It’s about that time that we switch gears from spring eating to something more suited for the warm weather. When you think summer eating, visions of ketchup-laced hot dogs, smothered-in-sauce ribs and other staples are likely to come to mind. Casseroles, on the other hand, likely aren’t at the top of your brain. But maybe they should be. When you incorporate seasonal ingredients, this potluck power player can go well beyond the tired tuna casserole. Take your pick of Food Network’s best casseroles, from creamy sides to complete dinners.
Like tacos, loaded Beef and Cheddar Casserole (pictured above) is a dish with major staying power on your family’s weeknight dinner roster, especially since it’s ready in just under an hour. Simply pour beefy tomato sauce over wide egg noodles and bring on the cheese.
Farmers markets are starting to see more and more produce as the summer season takes off and the weather heats up. From tomatoes to corn and all kinds of summer squash, put these ingredients to use while they’re in their prime.
Before you run in the opposite direction, we aren’t suggesting you eat a salad as your meal and call it a day. In fact, these green salads are sideshows for a reason. In between bites of something more substantial, they work as a nice recess, countering the heartier notes of your main dish with exciting freshness.
Fetch your salad tongs and the biggest bowl you can get your hands on. These recipes — and the homemade salad dressings that adorn them — stray far from the salad bar.
It may be a Simple Green Salad, but Food Network Magazine relies on uncomplicated ingredients that shine. All you need is a crunchy heart of romaine and Bibb lettuce along with a drizzle of lemon-mustard vinaigrette and a scattering of fresh chives.
When you’ve nearly exhausted all of your usual go-to meals, it’s time to update your recipe repertoire with a fresh set of flavors. Think of it as a spring cleaning of sorts, celebrating the change in season with family-friendly dinners, salads and treats that showcase the best tastes the warm weather has to offer. Check out a few of Food Network’s favorite innovative springtime recipes below to find must-try ideas from Melissa, Giada, Ina and more chefs.
5. Broccoli and Cauliflower Salad — Dressed with a sweet and tangy mustard-mayonnaise vinaigrette, Melissa’s top-rated salad is tossed with crispy bacon for extra indulgent flavor.
4. Spring Peas with Dates and Walnuts — The beauty of this quick-fix side dish is that it boasts a mix of textures, including the trio of tender English, snap and snow peas, crunchy nuts and chewy dried fruit.

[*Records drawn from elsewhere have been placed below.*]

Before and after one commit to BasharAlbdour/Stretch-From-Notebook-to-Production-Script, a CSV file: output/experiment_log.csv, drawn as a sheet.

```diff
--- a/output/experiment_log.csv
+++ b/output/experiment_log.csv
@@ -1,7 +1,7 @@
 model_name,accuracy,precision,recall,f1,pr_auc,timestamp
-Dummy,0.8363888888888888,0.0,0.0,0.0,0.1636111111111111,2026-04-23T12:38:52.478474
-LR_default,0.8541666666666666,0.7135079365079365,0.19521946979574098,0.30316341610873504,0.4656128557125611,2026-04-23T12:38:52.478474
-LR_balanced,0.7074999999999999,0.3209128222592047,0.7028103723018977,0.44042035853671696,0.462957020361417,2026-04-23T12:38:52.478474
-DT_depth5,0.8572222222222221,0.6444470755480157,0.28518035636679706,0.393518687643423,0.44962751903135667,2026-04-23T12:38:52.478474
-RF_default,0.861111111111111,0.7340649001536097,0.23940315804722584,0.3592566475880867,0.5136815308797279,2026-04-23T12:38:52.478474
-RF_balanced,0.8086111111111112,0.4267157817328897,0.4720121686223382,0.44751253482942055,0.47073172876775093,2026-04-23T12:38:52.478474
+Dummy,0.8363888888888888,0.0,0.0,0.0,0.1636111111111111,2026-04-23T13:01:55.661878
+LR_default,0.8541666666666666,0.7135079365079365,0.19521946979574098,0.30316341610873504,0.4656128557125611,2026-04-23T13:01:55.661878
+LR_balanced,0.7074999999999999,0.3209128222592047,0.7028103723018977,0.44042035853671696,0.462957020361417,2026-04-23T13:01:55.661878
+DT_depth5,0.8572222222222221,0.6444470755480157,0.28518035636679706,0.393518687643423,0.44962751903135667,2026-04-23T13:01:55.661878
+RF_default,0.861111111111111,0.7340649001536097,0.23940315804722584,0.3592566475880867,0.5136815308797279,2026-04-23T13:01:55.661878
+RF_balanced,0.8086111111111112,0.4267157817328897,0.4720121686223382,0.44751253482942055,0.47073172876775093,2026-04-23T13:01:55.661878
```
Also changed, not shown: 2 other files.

Plus, it’s a big-batch recipe, so it’s sure to feed a crowd when you’re entertaining.